A sad film about a sad woman who pays multiple prices—including, eventually, the ultimate price—for daring to pursue her dream…so sums up Rodrigo García’s Albert Nobbs. And in that description lays the film’s primary disappointment.
Albert Nobbs stars Glenn Close as the titular character, a woman who has spent decades masquerading as a man to work as a waiter in a posh Dublin hotel. Going into Albert Nobbs, it is not as if one expects an uplifting film. But depressing movies with pained heroes are one thing. To be fair, the film is well-written, but what is frustrating about Albert Nobbs is seeing an already pained person pay such a high cost for daring to dream and make her life better. What sort of theme is punishment for attempts at improvement? Hit the jump for our Blu-ray review of Albert Nobbs.

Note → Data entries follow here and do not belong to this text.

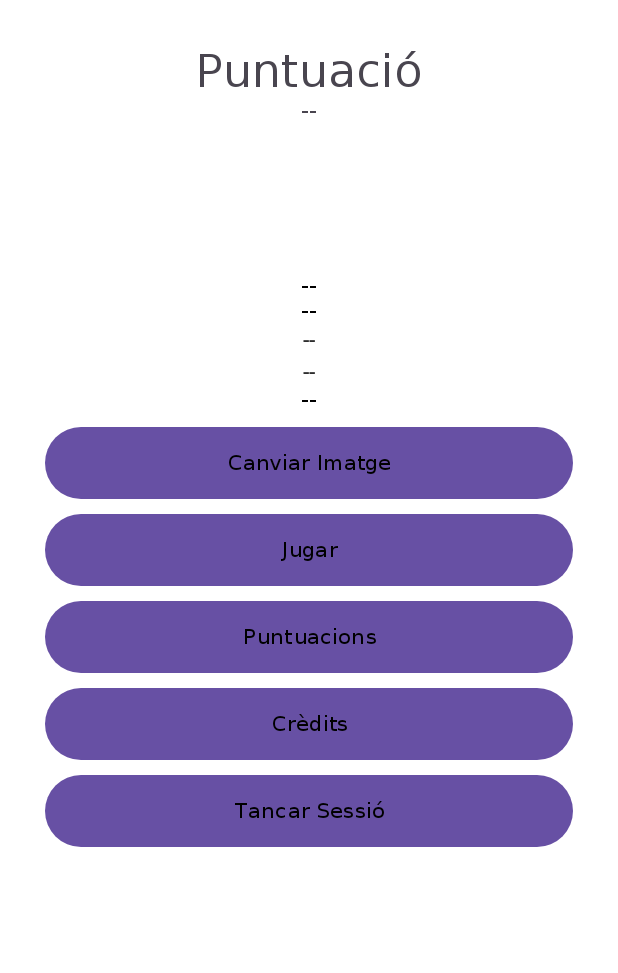
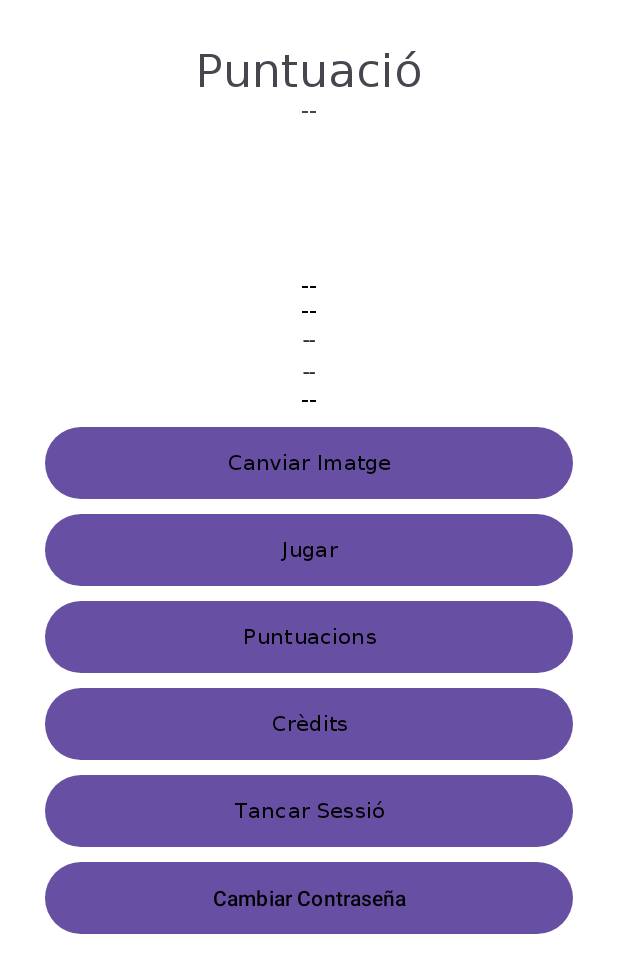
Before and after one commit to SlenderTwo/M8_Projecte_F1_Didac_Jonathan, an Android app: the screen it shows after launch once a user with an empty profile is signed in (Menu), on a phone screen of 412 x 824 dp. Shown: the top 973 px of the screen. Run offline under Robolectric (Android 15) with nearby library versions, the phone set to English and light mode, and no system bars; our stand-ins replace Firebase (no records; nobody signed in at launch, a user with empty details on screens opened directly), Picasso; pictures from the network do not load.

Commit message:
Cambio de contraseña añadido

```diff
--- a/app/src/main/res/layout/activity_menu.xml
+++ b/app/src/main/res/layout/activity_menu.xml
@@ -128,5 +128,14 @@
             android:background="@drawable/botopropi"
             android:text="@string/tancarSessio"
             android:textColor="@color/black" />
+        <Button
+            android:id="@+id/cambiaPass"
+            android:layout_width="match_parent"
+            android:layout_height="wrap_content"
+            android:background="@drawable/botopropi"
+            android:textColor="@color/black"
+            android:text="@string/cambiaPassBtn"
+            android:layout_marginTop="10dp"
+            />
     </LinearLayout>
 </ScrollView>
--- a/app/src/main/res/values/strings.xml
+++ b/app/src/main/res/values/strings.xml
@@ -31,5 +31,7 @@
 
     <string name="exitbtn">Salir</string>
 
+    <string name="cambiaPassBtn">Cambiar Contraseña</string>
+
 
 </resources>
```
Also changed, not shown: app/src/main/java/com/example/m8_projecte_f1_2/Menu.kt (+39 -0 lines), 1 other file.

Albert’s identity is finally uncovered by house painter, Hubert Page (Janet McTeer) when Albert is forced by the hotel owner to share her room with Hubert. Albert begs Hubert to keep her secret; Hubert in turn reveals that he, too, is a woman, married to another woman. Albert becomes fascinated with how Hubert has made this world work and found happiness. With Hubert as an example, Albert pursues one of the maids, Helen Dawes (Mia Wasikowska) romantically. Under the influence of her boyfriend, Joe Mackins (Aaron Johnson), Helen uses Albert’s advances for her and Joe’s personal gain. Eventually Helen becomes pregnant by Joe, who freaks out. In the midst of their fight, Albert tries to come to Helen’s rescue but suffers a blow to his head that kills him.
There is much to like about Albert Nobbs, such as the production design, costumes and make-up…and especially the acting. Glenn Close is brilliant, and the other actors deserve high marks as well. In any other year Close would easily have won Best Actress save for Meryl Streep’s turn as Margaret Thatcher in The Iron Lady. An example sums up Close’s performance best. In one scene, Albert and Hubert don dresses and venture out into the world, the first time for Albert wearing a dress since she was a young girl. So completely has Close embodied her role as a man that it feels in that scene as if she is a man in drag, not a woman being a woman. Amazing work.
This Blu-ray looks great and sounds great, but is sorely lacking in special features. Those few extras that are included are the de rigueur commentary track (with García and Close), the theatrical trailer and a handful of deleted scenes—and not even that much of the latter. Surely the studio could have put more effort into this release than the above, especially for a modern movie with no lack of material upon which to draw.
In summation, Albert Nobbs has a lot to offer, but see it for the acting above all else.